## Task to carry out
Find the lines in the records below that contain "also", and report each of them.

- - -

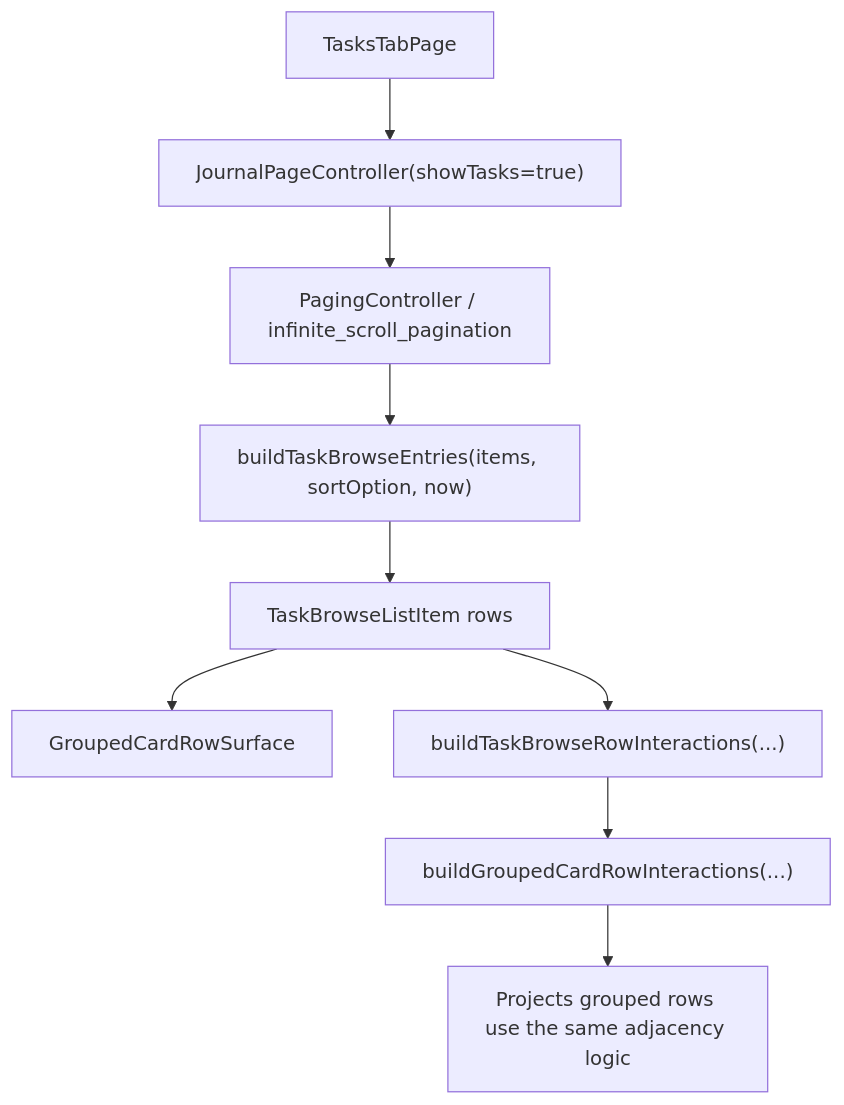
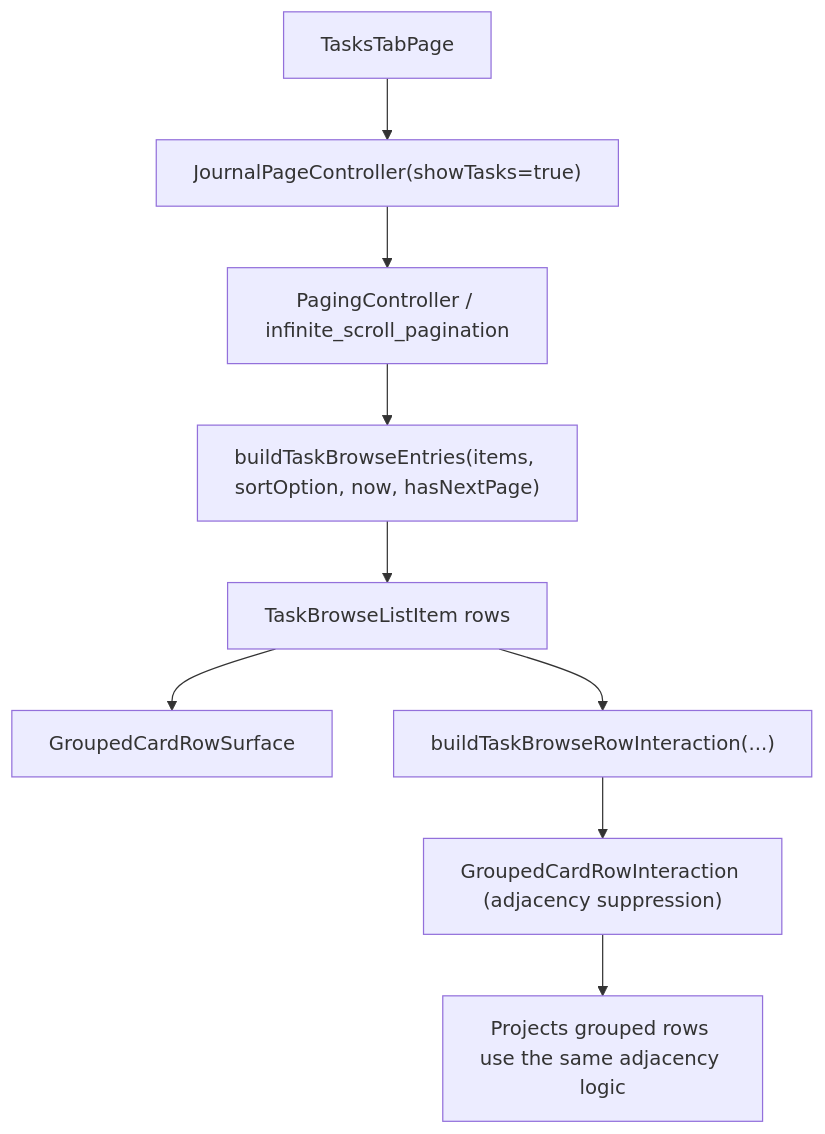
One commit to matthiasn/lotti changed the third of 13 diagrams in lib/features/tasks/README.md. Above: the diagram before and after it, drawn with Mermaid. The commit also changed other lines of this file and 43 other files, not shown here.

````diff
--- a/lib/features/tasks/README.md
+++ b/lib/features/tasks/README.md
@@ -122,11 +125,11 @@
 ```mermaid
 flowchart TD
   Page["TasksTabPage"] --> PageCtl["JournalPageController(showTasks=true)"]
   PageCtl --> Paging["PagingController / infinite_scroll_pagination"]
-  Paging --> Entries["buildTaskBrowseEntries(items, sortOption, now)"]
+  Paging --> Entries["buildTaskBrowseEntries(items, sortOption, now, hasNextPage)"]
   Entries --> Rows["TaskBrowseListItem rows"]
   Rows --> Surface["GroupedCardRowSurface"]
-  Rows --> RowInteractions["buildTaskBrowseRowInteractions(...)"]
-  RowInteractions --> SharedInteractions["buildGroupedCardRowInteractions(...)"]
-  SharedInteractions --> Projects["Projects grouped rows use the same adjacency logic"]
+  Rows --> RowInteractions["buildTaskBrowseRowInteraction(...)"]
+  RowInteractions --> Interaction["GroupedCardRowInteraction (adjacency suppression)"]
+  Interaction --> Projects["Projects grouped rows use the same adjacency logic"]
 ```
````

- - -

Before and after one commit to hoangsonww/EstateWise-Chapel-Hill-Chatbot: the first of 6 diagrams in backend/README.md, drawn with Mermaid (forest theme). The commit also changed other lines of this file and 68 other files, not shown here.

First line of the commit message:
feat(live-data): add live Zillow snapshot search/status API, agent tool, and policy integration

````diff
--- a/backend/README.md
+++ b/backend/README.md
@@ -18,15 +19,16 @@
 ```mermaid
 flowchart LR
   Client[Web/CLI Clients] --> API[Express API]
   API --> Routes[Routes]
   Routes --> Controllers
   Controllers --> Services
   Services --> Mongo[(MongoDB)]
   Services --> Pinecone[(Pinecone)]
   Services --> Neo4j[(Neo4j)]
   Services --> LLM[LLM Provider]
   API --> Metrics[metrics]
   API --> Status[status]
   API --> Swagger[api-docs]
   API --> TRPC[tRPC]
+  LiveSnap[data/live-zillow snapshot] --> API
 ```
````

- - -

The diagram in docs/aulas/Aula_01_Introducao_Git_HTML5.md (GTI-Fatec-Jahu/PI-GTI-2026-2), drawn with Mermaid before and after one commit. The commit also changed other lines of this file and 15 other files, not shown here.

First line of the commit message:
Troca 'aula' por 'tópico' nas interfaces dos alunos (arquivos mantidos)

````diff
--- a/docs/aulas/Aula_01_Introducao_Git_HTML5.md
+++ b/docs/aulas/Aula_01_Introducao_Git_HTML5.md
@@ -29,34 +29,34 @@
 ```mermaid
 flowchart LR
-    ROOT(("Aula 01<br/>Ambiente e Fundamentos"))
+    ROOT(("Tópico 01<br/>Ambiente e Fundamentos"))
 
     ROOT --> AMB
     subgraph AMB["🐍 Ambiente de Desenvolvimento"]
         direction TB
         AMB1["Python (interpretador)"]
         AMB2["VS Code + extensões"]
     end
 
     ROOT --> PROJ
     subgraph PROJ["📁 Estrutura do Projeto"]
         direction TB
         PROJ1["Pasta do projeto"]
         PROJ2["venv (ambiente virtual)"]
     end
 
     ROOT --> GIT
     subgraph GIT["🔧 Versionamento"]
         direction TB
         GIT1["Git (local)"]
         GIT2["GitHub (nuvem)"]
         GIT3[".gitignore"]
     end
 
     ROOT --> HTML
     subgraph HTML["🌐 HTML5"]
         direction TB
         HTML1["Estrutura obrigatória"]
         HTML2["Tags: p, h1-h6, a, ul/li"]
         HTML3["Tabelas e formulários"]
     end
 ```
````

- - -

## Task solution
One commit to matthiasn/lotti changed the third of 13 diagrams in lib/features/tasks/README.md. Above: the diagram before and after it, drawn with Mermaid. The commit also changed other lines of this file and 43 other files, not shown here.
Before and after one commit to hoangsonww/EstateWise-Chapel-Hill-Chatbot: the first of 6 diagrams in backend/README.md, drawn with Mermaid (forest theme). The commit also changed other lines of this file and 68 other files, not shown here.
The diagram in docs/aulas/Aula_01_Introducao_Git_HTML5.md (GTI-Fatec-Jahu/PI-GTI-2026-2), drawn with Mermaid before and after one commit. The commit also changed other lines of this file and 15 other files, not shown here.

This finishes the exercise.